Kim Jong-Un Reportedly Wants to Ramp Up North Korea's Kimchi Production


Few foods are more quintessentially Korean than kimchi. The fermented side dish, made of cabbage or vegetables, is served at every meal. Each autumn, during a period called kimjang season, households pool their resources so they can make enough homemade kimchi to last the entire community until spring. Now, Atlas Obscura reports that North Korean ruler Kim Jong-Un wants to increase his nation’s kimchi production by building factories that produce the spicy staple in each province of the country.

The source of Kim’s inspiration reportedly came from the brand-new Ryugyong Pickle Factory, which, Agence France-Presse reports, was built near the North Korean capital city of Pyongyang to supply residents with a steady stream of kimchi. According to the city’s state-controlled news agency KCNA, the plant was built under “the loving care" of Kim, and produces a staggering 4200 tons of the dish per year.

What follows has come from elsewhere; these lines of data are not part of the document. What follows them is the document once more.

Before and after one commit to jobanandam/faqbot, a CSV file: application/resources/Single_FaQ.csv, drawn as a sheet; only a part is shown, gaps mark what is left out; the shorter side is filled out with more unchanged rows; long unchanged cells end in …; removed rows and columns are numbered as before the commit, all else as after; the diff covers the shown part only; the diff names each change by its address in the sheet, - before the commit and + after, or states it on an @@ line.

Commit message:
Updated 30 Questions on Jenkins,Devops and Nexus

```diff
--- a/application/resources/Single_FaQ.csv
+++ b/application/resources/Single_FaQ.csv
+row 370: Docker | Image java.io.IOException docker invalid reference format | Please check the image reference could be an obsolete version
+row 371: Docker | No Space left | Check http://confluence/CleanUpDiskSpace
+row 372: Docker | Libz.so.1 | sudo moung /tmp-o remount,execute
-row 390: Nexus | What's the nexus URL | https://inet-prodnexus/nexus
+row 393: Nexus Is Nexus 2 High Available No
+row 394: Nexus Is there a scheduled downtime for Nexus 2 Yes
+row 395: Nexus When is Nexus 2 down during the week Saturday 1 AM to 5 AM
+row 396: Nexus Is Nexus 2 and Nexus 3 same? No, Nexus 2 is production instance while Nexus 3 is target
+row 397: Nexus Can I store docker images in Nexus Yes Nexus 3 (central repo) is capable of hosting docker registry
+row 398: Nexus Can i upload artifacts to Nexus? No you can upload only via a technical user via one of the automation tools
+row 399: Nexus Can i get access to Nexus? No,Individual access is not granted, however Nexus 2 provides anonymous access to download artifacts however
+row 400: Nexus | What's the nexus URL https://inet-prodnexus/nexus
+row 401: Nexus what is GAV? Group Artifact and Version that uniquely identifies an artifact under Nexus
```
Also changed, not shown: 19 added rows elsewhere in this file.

Kim recently visited the Ryungyong Factory—which expedites the processing, fermentation, and ripening processes behind kimchi-making—and lauded it as “exemplary.” (You can watch a video of his tour above, courtesy of press agency Explore DPRK.) He called for North Koreans to build even more modern kimchi plants with high industrial potential, one in each province, The Korea Times writes.

"Kimchi is widely known as one of the world's top five health foods, and one of the most loved foods of our people," KCNA quotes Kim as saying.

Of course, UPI points out that Kim’s visit to Ryungyong Factory could be little more than propaganda. Over the past month he’s toured multiple North Korean factories, including a new soap factory, a salt plant, a hospital, and a factory producing sports goods. However, the ruler still hasn’t come up with a strategy to bolster the nation’s flailing economy.

This isn’t the first time that kimchi has made national headlines in recent months. Last fall, it was reported that North Koreans faced a winter without kimchi after droughts and monsoons hurt the country’s vegetable harvests.

[h/t Atlas Obscura]

Banner image courtesy of iStock.